Horan shows Borthwick represents women’s rights in the way she chooses to live her life. Wright is an acknowledged architectural genius by people around him and takes whatever he wants from life without empathy for others. Horan’s story suggests Borthwick grows to understand Wright’s moral blindness by telling him that if he is not willing to change, she will leave him.
Horan shows Wright is self-absorbed and prideful. He tends to believe all around him are lucky to be in his presence. Horan introduces Wright’s mother to the story. One finds that Wright owes some of his single-minded arrogance to his hard-shelled, dominating, and indulgent mother. Horan makes one think that Borthwick has some of the steely characteristics of Wright’s mother. It adds credibility to Horan’s fictional history of Borthwick’s strength and her allure to Wright.
Horan shows there is an underlying feeling of noblesse oblige in Wright. Because he thinks so much of himself, Wright sometimes acts generously toward people he feels are less privileged. On the other hand, because Wright considers himself a genius, he fails to pay some subordinates what they are owed.

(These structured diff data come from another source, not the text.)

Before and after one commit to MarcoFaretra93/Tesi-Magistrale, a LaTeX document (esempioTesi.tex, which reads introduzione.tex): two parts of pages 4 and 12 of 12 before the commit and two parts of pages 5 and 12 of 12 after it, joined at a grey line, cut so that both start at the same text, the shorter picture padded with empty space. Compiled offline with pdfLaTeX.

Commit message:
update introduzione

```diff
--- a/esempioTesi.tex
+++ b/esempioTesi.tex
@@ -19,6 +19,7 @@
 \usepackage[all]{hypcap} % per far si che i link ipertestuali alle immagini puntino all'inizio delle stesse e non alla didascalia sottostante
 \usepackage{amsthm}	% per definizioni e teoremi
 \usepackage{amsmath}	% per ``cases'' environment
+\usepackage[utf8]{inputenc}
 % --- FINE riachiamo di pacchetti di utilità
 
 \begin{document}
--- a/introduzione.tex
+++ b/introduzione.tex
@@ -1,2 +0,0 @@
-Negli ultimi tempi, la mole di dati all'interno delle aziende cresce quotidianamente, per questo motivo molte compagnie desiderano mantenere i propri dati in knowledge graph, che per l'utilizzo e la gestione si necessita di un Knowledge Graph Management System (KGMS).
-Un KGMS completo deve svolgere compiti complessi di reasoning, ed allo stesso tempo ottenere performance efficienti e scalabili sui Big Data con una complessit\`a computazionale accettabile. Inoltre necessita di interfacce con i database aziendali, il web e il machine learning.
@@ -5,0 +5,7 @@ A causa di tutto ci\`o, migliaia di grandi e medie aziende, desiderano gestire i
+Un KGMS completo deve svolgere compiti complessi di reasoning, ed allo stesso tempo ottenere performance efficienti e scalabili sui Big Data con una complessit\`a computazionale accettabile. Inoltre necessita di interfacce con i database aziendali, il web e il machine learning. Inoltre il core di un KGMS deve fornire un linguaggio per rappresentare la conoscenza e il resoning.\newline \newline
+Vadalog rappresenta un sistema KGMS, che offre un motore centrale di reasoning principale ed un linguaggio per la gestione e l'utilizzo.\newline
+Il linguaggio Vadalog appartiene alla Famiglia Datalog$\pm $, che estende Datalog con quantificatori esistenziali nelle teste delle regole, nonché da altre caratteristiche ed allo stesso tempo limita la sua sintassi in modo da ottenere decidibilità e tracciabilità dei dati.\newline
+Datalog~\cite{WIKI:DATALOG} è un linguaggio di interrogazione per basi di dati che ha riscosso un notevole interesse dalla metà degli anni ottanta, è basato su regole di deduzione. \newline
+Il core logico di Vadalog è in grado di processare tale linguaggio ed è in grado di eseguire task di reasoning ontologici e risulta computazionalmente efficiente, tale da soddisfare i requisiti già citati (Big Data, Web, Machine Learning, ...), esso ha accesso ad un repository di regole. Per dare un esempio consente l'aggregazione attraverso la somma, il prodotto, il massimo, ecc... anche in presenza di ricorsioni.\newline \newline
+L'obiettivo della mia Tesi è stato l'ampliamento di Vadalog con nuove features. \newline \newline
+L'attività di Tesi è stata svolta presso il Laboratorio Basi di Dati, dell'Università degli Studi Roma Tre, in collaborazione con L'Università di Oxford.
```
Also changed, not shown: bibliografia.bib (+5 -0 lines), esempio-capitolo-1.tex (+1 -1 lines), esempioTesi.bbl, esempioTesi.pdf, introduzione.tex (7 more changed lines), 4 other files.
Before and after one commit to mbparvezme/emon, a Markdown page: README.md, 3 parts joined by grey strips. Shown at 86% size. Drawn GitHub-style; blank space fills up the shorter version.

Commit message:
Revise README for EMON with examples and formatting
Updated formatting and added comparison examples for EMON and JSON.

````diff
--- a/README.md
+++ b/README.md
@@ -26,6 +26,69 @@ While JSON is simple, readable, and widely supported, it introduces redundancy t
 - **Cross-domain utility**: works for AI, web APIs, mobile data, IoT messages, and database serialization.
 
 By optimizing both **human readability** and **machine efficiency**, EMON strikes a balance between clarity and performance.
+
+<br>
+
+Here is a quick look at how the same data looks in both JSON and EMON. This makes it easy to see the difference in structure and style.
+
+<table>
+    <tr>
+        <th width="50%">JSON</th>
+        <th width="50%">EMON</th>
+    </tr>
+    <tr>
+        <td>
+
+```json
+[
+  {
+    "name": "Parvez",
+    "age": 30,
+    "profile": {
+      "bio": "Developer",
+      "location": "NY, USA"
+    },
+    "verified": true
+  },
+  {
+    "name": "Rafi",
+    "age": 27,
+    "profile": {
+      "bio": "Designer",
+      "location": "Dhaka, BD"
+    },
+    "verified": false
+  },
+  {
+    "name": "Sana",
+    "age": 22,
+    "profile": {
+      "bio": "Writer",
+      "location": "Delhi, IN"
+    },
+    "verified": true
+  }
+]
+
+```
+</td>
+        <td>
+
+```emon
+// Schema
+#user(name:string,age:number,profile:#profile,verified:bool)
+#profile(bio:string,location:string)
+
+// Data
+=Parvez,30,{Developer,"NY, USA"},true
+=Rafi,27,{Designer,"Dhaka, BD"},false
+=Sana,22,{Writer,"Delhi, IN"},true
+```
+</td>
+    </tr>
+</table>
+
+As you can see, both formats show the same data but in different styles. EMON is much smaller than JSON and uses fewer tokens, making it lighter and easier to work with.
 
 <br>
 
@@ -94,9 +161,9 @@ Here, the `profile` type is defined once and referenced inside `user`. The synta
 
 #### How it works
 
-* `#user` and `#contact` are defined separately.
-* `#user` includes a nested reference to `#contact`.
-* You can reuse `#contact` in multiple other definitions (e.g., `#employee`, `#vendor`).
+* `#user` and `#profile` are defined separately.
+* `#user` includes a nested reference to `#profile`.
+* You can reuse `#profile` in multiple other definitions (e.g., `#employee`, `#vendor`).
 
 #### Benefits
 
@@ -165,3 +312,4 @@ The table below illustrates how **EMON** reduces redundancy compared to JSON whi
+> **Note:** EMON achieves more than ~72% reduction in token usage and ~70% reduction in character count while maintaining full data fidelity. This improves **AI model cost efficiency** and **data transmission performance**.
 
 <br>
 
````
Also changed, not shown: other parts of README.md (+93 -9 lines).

Wright returns to Chicago to resume his architectural career while Borthwick remains in Europe. Horan suggests Borthwick could not face the press or public because of the shame she felt. Alone in Germany, Borthwick becomes a disciple of Ellen Key, a sixtyish Swedish feminist. Key offers Mamah a job to translate Key’s German and Swedish writings for America. Borthwick remains in Europe until Wright convinces her to return and live with him; in a house he will design and build for them on 39 acres in Wisconsin. The house becomes the famous Taliesin home.
Mamah Bothwick returns to America, lives in the Taliesin home, and recovers a part of the relationship with her children, before she, her children, and four others are murdered.
A black servant (either deranged or driven by social circumstance) sets fire to Taliesen and murders seven people.
Wright is in Chicago working, at the time of the murders. He returns as soon as he hears of the fire.
Wright builds a coffin for Mamah, and buries her on the Taliesin property.
He rebuilds Taliesin and goes on to become (some say) the greatest architect of the twentieth century.
In the wake of Wright’s life, there is one murdered mistress, two murdered children, four murdered employees, three wives, nine children, 1,000+ architectural designs, and over 500 unique buildings. Horan’s book makes one wonder about what is gained and lost in a long life.